Palestine and Israeli Recognition
Jan Oberg
The New US Syria “Strategy”, a Recipe For Continued Disaster
ADRIAN KUZMINSKI
The Return of the Repressed
Mel Gurtov
Dubious Partnership: The US and Saudi Arabia
Robert Fisk
The Next Kurdish War Looms on the Horizon
Lawrence Davidson
Contextualizing Sexual Harassment
Jeff Berg
Approaching Day Zero
Karl Grossman
Disaster Island
Thomas S. Harrington
What Nerve! In Catalonia They are Once Again Trying to Swear in the Coalition that Won the Most Votes
Pepe Escobar
Rome: A Eulogy
Robert Hunziker
Will Aliens Save Humanity?
Jonah Raskin
“Can’t Put the Pot Genie Back in the Bottle”: An Interview with CAL NORML’s Dale Gieringer
Stepan Hobza
Beckett, Ionesco, and Trump
Joseph Natoli
The ‘Worlding’ of the Party-less
Julia Stein
The Myths of Housing Policy
George Ochenski
Zinke’s Purge at Interior
Christopher Brauchli
How Trump Killed the Asterisk
Rosemary Mason - Colin Todhunter
Corporate Monopolies Will Accelerate the Globalisation of Bad Food, Poor Health and Environmental Catastrophe
Michael J. Sainato
U.S Prisons Are Ending In-Person Visits, Cutting Down On Reading Books
Michael Barker
Blame Game: Carillion or Capitalism?
Binoy Kampmark
The War on Plastic
Cindy Sheehan – Rick Sterling
Peace Should Be Integral to the Women’s March
Kevin Zeese - Margaret Flowers
No Foreign Bases!
Matthew Stevenson
Into Africa: Across the Boer Heartland to Pretoria
Joe Emersberger
What’s Going On in Ecuador? An Interview With Wladimir Iza
Clark T. Scott
1918, 1968, 2018: From Debs to Trump
Cesar Chelala
Women Pay a Grievous Price in Congo’s Conflict
Michael Welton
Secondly
Robert Koehler
The Wisdom of Mass Salvation
Seth Sandronsky
Misreading Edu-Reform 
Ann Garrison
Full-Spectrum Arrogance: US Bases Span the Globe
Louis Proyect

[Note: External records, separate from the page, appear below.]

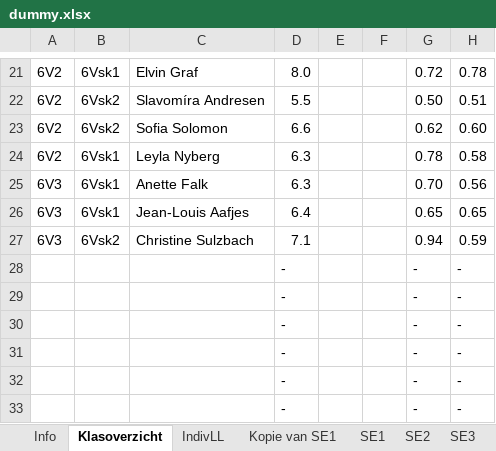
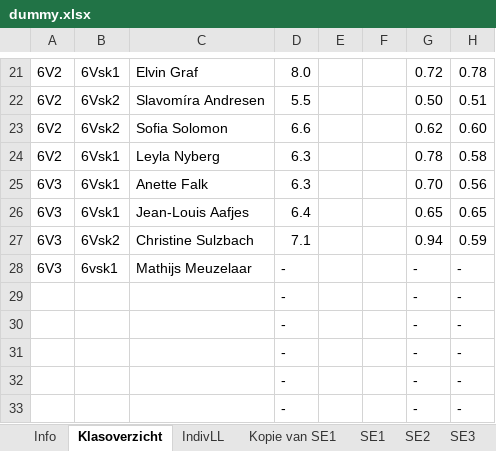
Before and after one commit to Ikbenmathijs/grade-dashbord, an Excel workbook: backend/resources/dummy.xlsx, sheet Klasoverzicht, drawn as a sheet; only a part is shown, gaps mark what is left out; values as stored, in another font and other column widths than the file's, no borders; charts and pictures not drawn; the diff names each change by its address in the sheet, - before the commit and + after, or states it on an @@ line.

```diff
--- a/backend/resources/dummy.xlsx (sheet Klasoverzicht)
+++ b/backend/resources/dummy.xlsx (sheet Klasoverzicht)
-A28: (empty)
+A28: 6V3
-B28: (empty)
+B28: 6vsk1
-C28: (empty)
+C28: Mathijs Meuzelaar
```
Also changed, not shown: sheet Kopie van SE1, sheet Klasgegevens, sheet SE1, sheet SE4, sheet SE2, sheet SE3, 1 more sheet, charts or pictures, 6 other files.
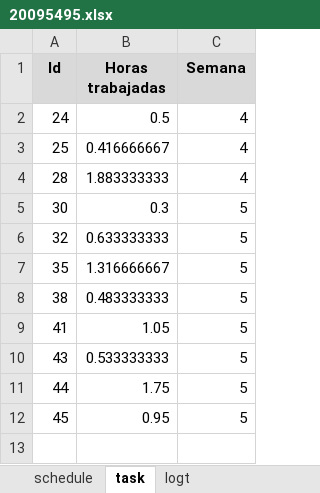
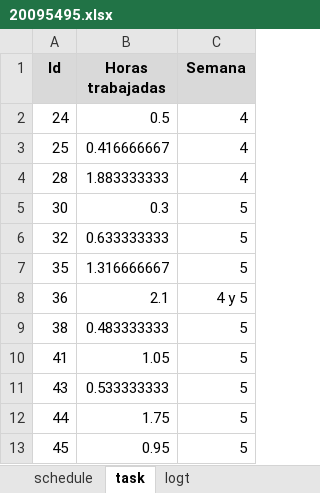
Before and after one commit to jw92/PPR, an Excel workbook: tspi/ciclo-2/20095495.xlsx, sheet task, drawn as a sheet; values as stored, in another font and other column widths than the file's, no borders; the diff names each change by its address in the sheet, - before the commit and + after, or states it on an @@ line.

Commit message:
Consolidando tacticas y vista
Escribiendo las tacticas y vistas que decidimos que ibamos a utilizar en
el documento de arquitectura y actualizando mi task y log.

```diff
--- a/tspi/ciclo-2/20095495.xlsx (sheet task)
+++ b/tspi/ciclo-2/20095495.xlsx (sheet task)
+row 8: 36 | 2.1 | 4 y 5
```
Also changed, not shown: sheet logt, 1 other file.
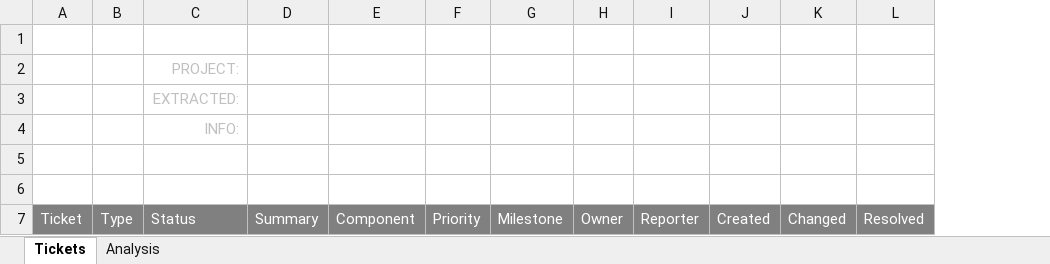
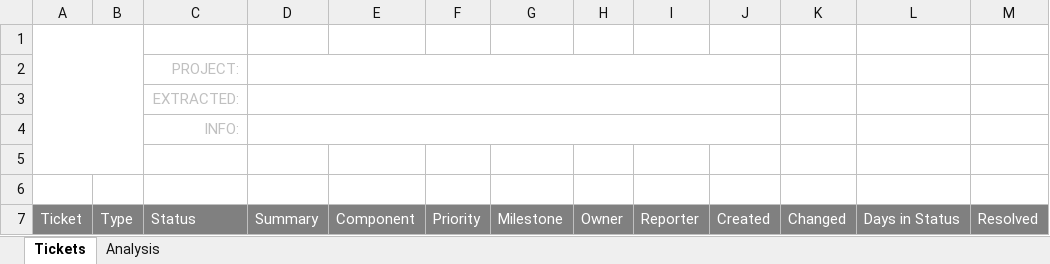
Before and after one commit to CGI-define-and-primeportal/trac-plugin-kettle, an Excel workbook: businessintelligenceplugin/default-transformation-templates/ticket-list/report-template.xlsx, sheet Tickets, drawn as a sheet; only a part is shown; values as stored, in another font and other column widths than the file's, no borders; charts and pictures and conditional formats not drawn; the diff names each change by its address in the sheet, - before the commit and + after, or states it on an @@ line.

Commit message:
Make the header in the XLS template have merged cells
Also sneaks in (as XLS isn't very partially-commit-able)
* Have a 'Days in Current Status' column
Fixes #3308

git-svn-id: file:///mnt/ramdisk/d4-svn/trunk@10379 484df14f-75d2-4b3f-8ba0-490e05069a01

```diff
--- a/businessintelligenceplugin/default-transformation-templates/ticket-list/report-template.xlsx (sheet Tickets)
+++ b/businessintelligenceplugin/default-transformation-templates/ticket-list/report-template.xlsx (sheet Tickets)
+column L, row 7: Days in Status
+A1:B5 merged
+D2:J2 merged
+D3:J3 merged
+D4:J4 merged
```
Also changed, not shown: charts or pictures, 1 other file.
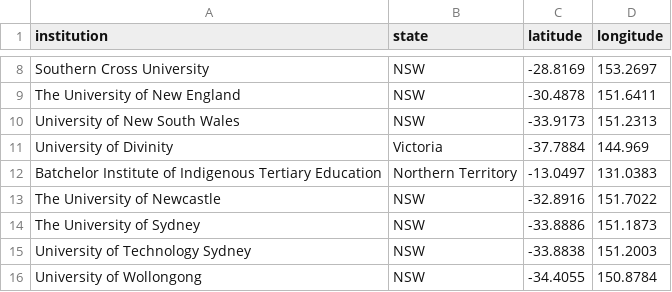
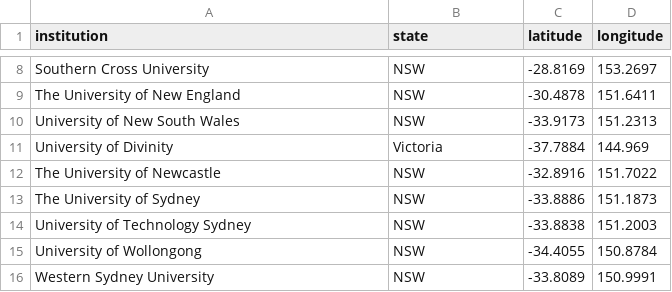
Before and after one commit to zoepatestos/FIT2179DataVisII, a CSV file: data/university_locations.csv, drawn as a sheet; only a part is shown, gaps mark what is left out; the shorter side is filled out with more unchanged rows; the diff names each change by its address in the sheet, - before the commit and + after, or states it on an @@ line.

Commit message:
Final changes to data vis II

```diff
--- a/data/university_locations.csv
+++ b/data/university_locations.csv
-row 12: Batchelor Institute of Indigenous Tertiary Education | Northern Territory | -13.0497 | 131.0383
```
Also changed, not shown: 7 other files.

Morality Tales on the American Malaise: the Films of Rick Alverson
David Yearsley
Winston and Paddington: Marianelli’s Musical Bears
FacebookTwitterGoogle+RedditEmail